▶ EXERCISE INSTRUCTIONS: Filter these entries, keeping only lines that hold the word "routing".

[Change detection data]
%%
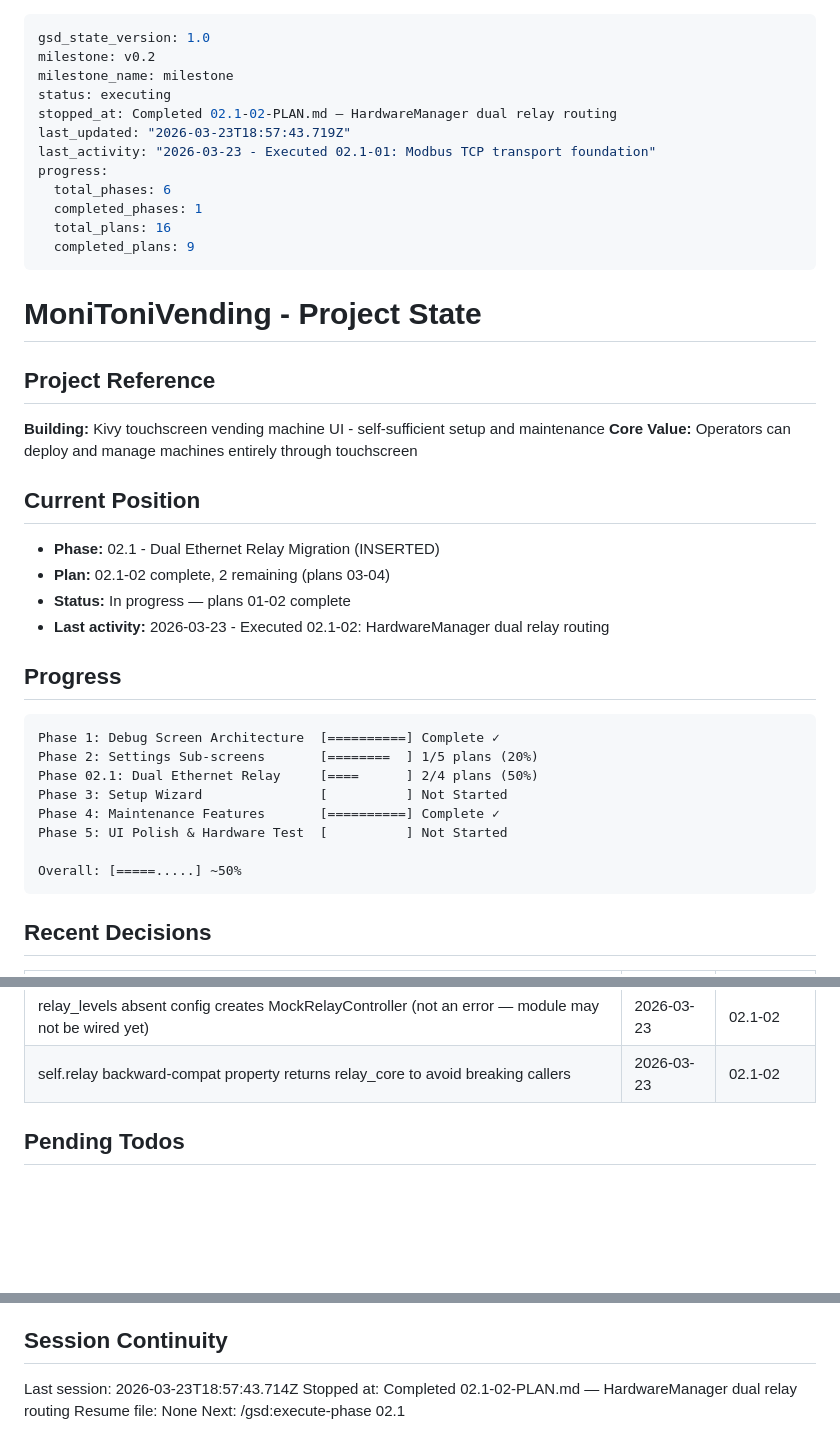
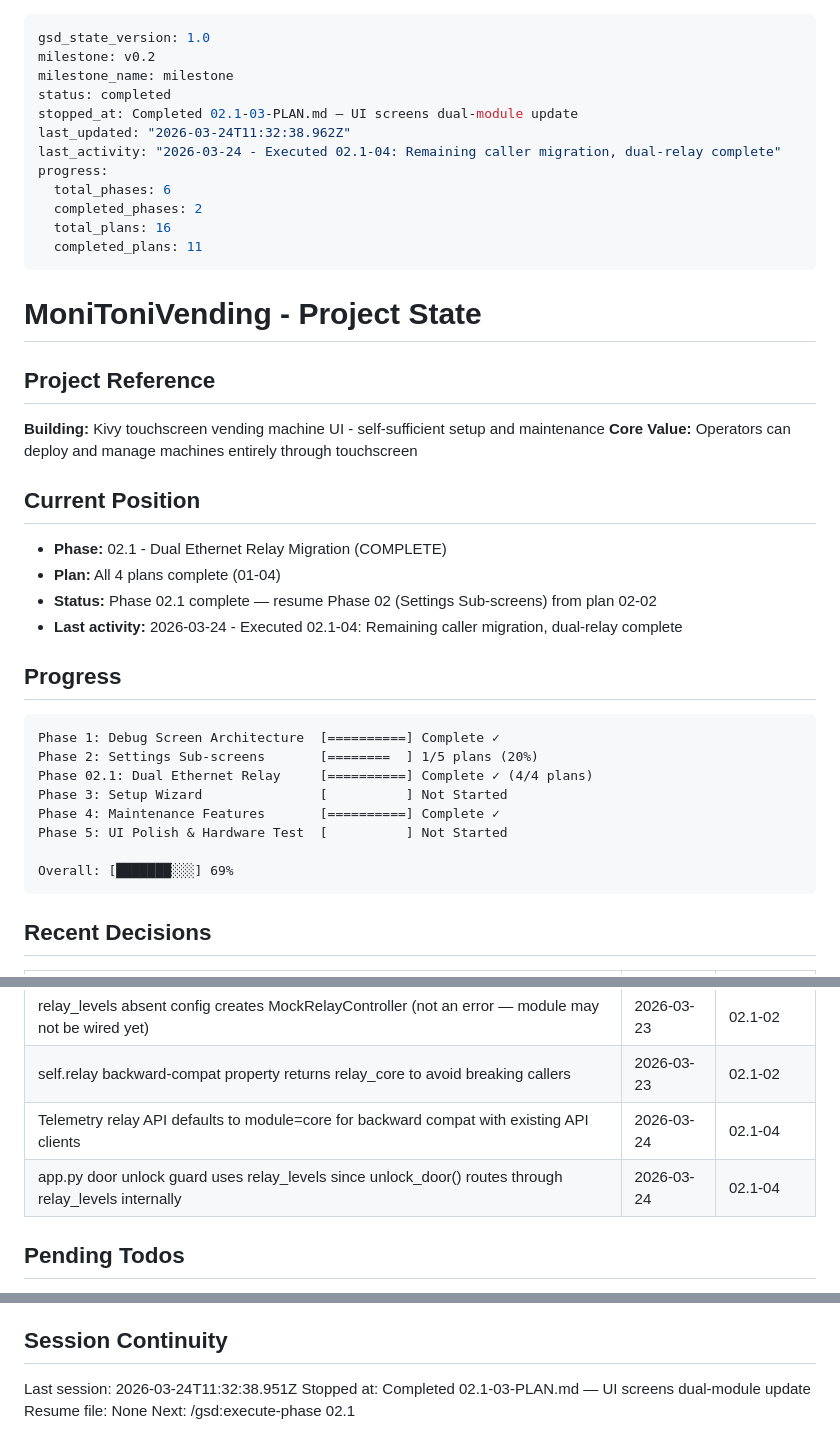
Before and after one commit to reckj/MoniToniVending, a Markdown page: .planning/STATE.md, 3 parts joined by grey strips. Rendered like a GitHub page; blank space fills up the shorter version.

Commit message:
docs(02.1-03): complete UI screens dual-module plan
- Relay screen rebuilt with Core Module (8-CH) and Levels Module (30-CH) sections
- Motor screen updated to relay_core with Core Module labels
- Sensor screen adds active method indicator and Modbus DI info card
- Phase 02.1 ROADMAP.md updated: all 4 plans complete

````diff
--- a/.planning/STATE.md
+++ b/.planning/STATE.md
@@ -2,15 +2,15 @@
 gsd_state_version: 1.0
 milestone: v0.2
 milestone_name: milestone
-status: executing
-stopped_at: Completed 02.1-02-PLAN.md — HardwareManager dual relay routing
-last_updated: "2026-03-23T18:57:43.719Z"
-last_activity: "2026-03-23 - Executed 02.1-01: Modbus TCP transport foundation"
+status: completed
+stopped_at: Completed 02.1-03-PLAN.md — UI screens dual-module update
+last_updated: "2026-03-24T11:32:38.962Z"
+last_activity: "2026-03-24 - Executed 02.1-04: Remaining caller migration, dual-relay complete"
 progress:
   total_phases: 6
-  completed_phases: 1
+  completed_phases: 2
   total_plans: 16
-  completed_plans: 9
+  completed_plans: 11
 ---
 
 # MoniToniVending - Project State
@@ -22,22 +22,22 @@ progress:
 
 ## Current Position
 
-- **Phase:** 02.1 - Dual Ethernet Relay Migration (INSERTED)
-- **Plan:** 02.1-02 complete, 2 remaining (plans 03-04)
-- **Status:** In progress — plans 01-02 complete
-- **Last activity:** 2026-03-23 - Executed 02.1-02: HardwareManager dual relay routing
+- **Phase:** 02.1 - Dual Ethernet Relay Migration (COMPLETE)
+- **Plan:** All 4 plans complete (01-04)
+- **Status:** Phase 02.1 complete — resume Phase 02 (Settings Sub-screens) from plan 02-02
+- **Last activity:** 2026-03-24 - Executed 02.1-04: Remaining caller migration, dual-relay complete
 
 ## Progress
 
 ```
 Phase 1: Debug Screen Architecture  [==========] Complete ✓
 Phase 2: Settings Sub-screens       [========  ] 1/5 plans (20%)
-Phase 02.1: Dual Ethernet Relay     [====      ] 2/4 plans (50%)
+Phase 02.1: Dual Ethernet Relay     [==========] Complete ✓ (4/4 plans)
 Phase 3: Setup Wizard               [          ] Not Started
 Phase 4: Maintenance Features       [==========] Complete ✓
 Phase 5: UI Polish & Hardware Test  [          ] Not Started
 
-Overall: [=====.....] ~50%
+Overall: [███████░░░] 69%
 ```
 
 ## Recent Decisions
@@ -60,6 +60,8 @@ Overall: [=====.....] ~50%
 | DI sensor host/port taken from relay_core config (same physical device) | 2026-03-23 | 02.1-02 |
 | relay_levels absent config creates MockRelayController (not an error — module may not be wired yet) | 2026-03-23 | 02.1-02 |
 | self.relay backward-compat property returns relay_core to avoid breaking callers | 2026-03-23 | 02.1-02 |
+| Telemetry relay API defaults to module=core for backward compat with existing API clients | 2026-03-24 | 02.1-04 |
+| app.py door unlock guard uses relay_levels since unlock_door() routes through relay_levels internally | 2026-03-24 | 02.1-04 |
 
 ## Pending Todos
 
@@ -78,7 +80,7 @@ Overall: [=====.....] ~50%
 
 ## Session Continuity
 
-Last session: 2026-03-23T18:57:43.714Z
-Stopped at: Completed 02.1-02-PLAN.md — HardwareManager dual relay routing
+Last session: 2026-03-24T11:32:38.951Z
+Stopped at: Completed 02.1-03-PLAN.md — UI screens dual-module update
 Resume file: None
 Next: /gsd:execute-phase 02.1
````
Also changed, not shown: .planning/ROADMAP.md (+4 -4 lines), 1 other file.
%%
▶ TASK RESPONSE:
-stopped_at: Completed 02.1-02-PLAN.md — HardwareManager dual relay routing
-- **Last activity:** 2026-03-23 - Executed 02.1-02: HardwareManager dual relay routing
-Stopped at: Completed 02.1-02-PLAN.md — HardwareManager dual relay routing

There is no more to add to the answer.